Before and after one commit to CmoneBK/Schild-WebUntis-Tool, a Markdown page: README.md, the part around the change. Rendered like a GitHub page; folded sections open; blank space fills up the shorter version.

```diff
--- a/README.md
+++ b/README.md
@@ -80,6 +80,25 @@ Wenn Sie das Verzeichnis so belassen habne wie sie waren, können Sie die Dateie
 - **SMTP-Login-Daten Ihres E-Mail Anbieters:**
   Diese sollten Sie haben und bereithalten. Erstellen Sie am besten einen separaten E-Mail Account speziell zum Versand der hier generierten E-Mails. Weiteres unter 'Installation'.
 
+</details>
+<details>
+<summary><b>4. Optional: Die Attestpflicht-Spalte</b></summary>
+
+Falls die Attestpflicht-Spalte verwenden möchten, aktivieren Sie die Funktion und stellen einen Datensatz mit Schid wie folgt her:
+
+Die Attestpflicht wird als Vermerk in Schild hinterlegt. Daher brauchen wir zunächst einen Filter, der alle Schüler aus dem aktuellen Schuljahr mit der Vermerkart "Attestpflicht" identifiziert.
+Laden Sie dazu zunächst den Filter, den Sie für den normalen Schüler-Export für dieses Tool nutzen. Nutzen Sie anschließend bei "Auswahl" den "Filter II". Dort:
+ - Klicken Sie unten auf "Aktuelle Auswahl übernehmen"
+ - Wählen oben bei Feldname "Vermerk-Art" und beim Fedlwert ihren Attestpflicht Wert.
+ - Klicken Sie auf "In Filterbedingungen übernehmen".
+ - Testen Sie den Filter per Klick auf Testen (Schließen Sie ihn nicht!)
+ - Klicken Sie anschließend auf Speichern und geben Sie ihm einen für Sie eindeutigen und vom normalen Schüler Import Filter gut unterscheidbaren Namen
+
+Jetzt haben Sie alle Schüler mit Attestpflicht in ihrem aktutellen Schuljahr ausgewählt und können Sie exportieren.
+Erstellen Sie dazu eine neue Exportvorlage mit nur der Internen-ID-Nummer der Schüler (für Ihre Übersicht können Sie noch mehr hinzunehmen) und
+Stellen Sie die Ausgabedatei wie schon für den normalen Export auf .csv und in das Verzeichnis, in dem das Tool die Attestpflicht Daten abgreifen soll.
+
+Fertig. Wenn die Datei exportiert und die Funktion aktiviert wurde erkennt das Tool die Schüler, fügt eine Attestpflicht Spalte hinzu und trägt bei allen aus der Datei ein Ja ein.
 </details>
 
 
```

ABOUT THIS TASK:
"einen" is the string to look for; please copy every line of the records above where it appears.

REPLY TO THE TASK:
   Diese sollten Sie haben und bereithalten. Erstellen Sie am besten einen separaten E-Mail Account speziell zum Versand der hier generierten E-Mails. Weiteres unter 'Installation'.
+Falls die Attestpflicht-Spalte verwenden möchten, aktivieren Sie die Funktion und stellen einen Datensatz mit Schid wie folgt her:
+Die Attestpflicht wird als Vermerk in Schild hinterlegt. Daher brauchen wir zunächst einen Filter, der alle Schüler aus dem aktuellen Schuljahr mit der Vermerkart "Attestpflicht" identifiziert.
+ - Klicken Sie anschließend auf Speichern und geben Sie ihm einen für Sie eindeutigen und vom normalen Schüler Import Filter gut unterscheidbaren Namen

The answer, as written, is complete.